Work request ▸ Where the string "single" shows up in a line of the records, copy that line.

Records shown ▸
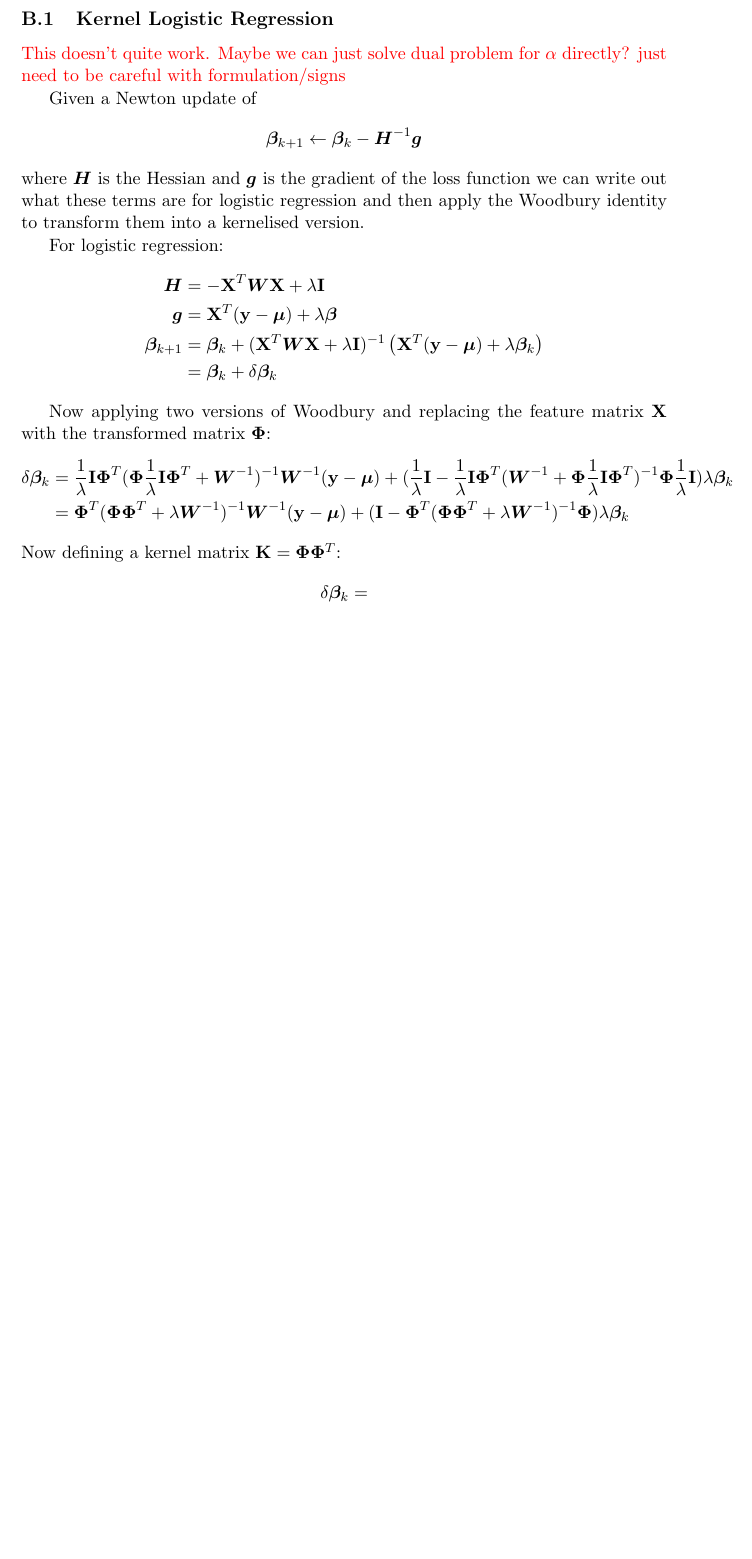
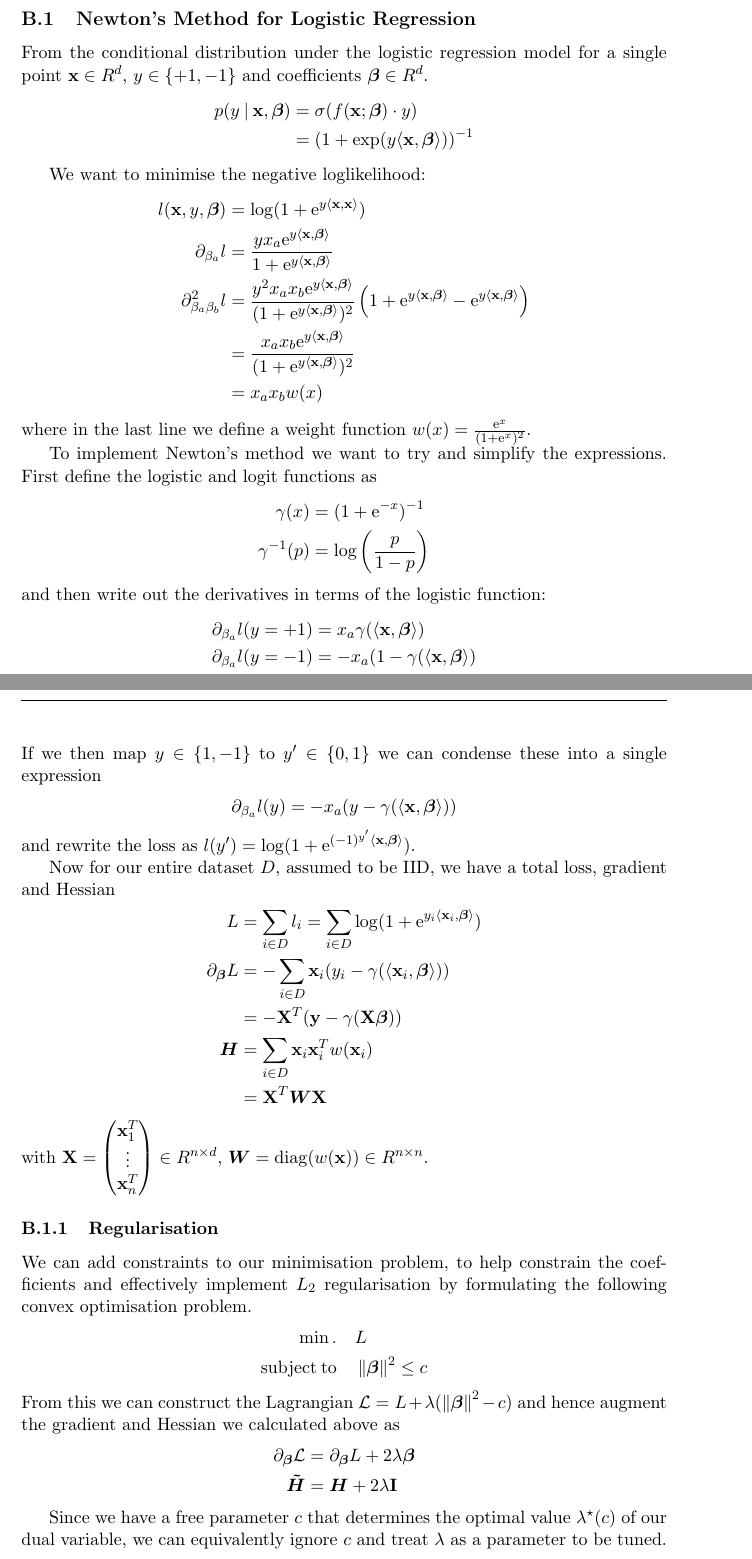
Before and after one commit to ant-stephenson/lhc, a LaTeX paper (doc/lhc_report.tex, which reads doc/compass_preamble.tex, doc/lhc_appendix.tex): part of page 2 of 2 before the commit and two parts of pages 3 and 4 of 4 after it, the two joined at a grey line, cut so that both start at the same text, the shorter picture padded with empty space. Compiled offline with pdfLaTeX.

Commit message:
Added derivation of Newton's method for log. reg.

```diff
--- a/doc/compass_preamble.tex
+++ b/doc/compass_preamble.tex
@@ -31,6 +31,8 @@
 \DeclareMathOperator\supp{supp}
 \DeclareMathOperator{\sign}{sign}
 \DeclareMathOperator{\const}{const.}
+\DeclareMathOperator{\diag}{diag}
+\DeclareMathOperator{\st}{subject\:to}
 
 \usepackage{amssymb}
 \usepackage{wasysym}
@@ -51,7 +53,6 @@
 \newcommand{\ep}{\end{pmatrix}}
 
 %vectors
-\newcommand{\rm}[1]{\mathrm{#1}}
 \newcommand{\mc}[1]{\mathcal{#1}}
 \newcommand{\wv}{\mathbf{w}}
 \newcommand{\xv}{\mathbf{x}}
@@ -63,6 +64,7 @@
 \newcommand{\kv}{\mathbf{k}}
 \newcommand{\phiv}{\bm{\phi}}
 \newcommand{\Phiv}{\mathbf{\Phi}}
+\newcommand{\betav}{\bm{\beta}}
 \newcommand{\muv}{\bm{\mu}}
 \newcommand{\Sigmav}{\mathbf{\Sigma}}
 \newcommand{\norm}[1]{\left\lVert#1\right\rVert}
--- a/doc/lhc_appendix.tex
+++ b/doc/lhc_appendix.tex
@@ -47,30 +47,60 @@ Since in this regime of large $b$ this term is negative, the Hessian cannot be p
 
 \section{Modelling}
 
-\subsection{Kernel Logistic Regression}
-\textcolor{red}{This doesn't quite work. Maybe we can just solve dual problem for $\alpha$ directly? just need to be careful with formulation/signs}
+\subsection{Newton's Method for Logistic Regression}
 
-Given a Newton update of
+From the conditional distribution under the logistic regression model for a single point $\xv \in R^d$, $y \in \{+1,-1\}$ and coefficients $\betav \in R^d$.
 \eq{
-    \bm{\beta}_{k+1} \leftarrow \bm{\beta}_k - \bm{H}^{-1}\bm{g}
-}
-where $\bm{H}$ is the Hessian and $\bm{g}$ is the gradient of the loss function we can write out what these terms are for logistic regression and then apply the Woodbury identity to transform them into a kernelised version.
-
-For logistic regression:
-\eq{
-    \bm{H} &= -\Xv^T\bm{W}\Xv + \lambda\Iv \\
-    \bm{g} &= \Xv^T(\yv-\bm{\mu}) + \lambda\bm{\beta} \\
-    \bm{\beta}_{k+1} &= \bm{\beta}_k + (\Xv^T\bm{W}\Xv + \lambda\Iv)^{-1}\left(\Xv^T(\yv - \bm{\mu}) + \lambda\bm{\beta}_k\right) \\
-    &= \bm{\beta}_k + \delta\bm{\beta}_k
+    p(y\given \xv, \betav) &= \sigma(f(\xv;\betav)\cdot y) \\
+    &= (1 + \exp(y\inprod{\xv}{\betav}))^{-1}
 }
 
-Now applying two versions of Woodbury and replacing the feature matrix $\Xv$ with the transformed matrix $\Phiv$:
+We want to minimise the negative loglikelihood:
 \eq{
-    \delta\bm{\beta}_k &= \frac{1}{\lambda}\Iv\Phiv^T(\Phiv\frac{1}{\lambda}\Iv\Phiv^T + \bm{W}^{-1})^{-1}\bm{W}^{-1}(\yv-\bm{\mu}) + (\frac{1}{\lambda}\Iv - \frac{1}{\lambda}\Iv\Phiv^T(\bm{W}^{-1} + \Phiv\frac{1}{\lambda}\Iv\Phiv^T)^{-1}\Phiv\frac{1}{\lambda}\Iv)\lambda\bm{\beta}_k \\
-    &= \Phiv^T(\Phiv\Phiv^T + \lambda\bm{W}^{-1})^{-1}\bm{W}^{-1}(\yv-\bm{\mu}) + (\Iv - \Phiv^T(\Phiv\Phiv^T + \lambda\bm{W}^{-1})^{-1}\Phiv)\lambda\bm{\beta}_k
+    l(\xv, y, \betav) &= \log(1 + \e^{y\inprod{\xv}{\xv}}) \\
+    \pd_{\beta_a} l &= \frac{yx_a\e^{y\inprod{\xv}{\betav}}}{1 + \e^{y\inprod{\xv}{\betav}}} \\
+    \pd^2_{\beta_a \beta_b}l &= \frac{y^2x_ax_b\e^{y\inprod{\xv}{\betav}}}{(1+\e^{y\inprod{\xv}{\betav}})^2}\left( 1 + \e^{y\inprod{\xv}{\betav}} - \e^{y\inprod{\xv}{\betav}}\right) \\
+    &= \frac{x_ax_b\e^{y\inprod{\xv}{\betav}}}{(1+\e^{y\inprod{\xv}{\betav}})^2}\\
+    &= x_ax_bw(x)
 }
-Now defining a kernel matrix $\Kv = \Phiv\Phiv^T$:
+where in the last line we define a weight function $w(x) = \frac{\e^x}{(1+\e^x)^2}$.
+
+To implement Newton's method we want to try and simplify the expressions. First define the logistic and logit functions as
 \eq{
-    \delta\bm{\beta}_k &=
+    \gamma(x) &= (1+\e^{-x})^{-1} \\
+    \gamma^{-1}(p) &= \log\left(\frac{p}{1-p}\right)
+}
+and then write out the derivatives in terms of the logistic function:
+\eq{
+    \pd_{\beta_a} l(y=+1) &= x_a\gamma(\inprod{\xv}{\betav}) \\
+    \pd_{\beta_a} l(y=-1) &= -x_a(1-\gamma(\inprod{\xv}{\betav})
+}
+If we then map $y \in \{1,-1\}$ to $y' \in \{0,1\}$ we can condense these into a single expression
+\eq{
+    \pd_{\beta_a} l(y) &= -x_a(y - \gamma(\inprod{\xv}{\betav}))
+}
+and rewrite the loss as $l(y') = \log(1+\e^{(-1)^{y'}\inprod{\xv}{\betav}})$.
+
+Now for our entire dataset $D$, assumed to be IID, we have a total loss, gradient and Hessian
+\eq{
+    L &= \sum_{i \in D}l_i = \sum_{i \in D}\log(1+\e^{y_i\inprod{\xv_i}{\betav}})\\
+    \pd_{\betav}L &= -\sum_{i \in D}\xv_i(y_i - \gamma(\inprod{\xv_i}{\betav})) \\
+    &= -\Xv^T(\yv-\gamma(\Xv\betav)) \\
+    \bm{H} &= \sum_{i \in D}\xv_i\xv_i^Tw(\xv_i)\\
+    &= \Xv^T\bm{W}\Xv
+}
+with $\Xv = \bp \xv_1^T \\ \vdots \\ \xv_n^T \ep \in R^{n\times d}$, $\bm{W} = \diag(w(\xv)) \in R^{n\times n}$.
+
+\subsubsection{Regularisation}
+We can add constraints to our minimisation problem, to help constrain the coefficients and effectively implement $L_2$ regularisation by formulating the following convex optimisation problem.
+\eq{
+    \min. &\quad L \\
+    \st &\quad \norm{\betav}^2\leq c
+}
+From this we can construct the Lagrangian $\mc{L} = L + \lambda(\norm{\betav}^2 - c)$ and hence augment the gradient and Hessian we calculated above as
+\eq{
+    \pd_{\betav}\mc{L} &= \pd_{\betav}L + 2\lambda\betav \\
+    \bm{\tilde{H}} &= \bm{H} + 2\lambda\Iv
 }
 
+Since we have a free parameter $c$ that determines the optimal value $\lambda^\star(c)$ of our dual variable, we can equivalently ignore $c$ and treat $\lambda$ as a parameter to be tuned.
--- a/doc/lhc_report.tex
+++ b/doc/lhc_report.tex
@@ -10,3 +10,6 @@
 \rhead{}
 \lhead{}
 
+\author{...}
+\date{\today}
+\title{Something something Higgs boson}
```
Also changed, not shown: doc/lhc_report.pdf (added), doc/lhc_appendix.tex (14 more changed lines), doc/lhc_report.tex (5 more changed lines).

Solved problem ▸
+From the conditional distribution under the logistic regression model for a single point $\xv \in R^d$, $y \in \{+1,-1\}$ and coefficients $\betav \in R^d$.
+If we then map $y \in \{1,-1\}$ to $y' \in \{0,1\}$ we can condense these into a single expression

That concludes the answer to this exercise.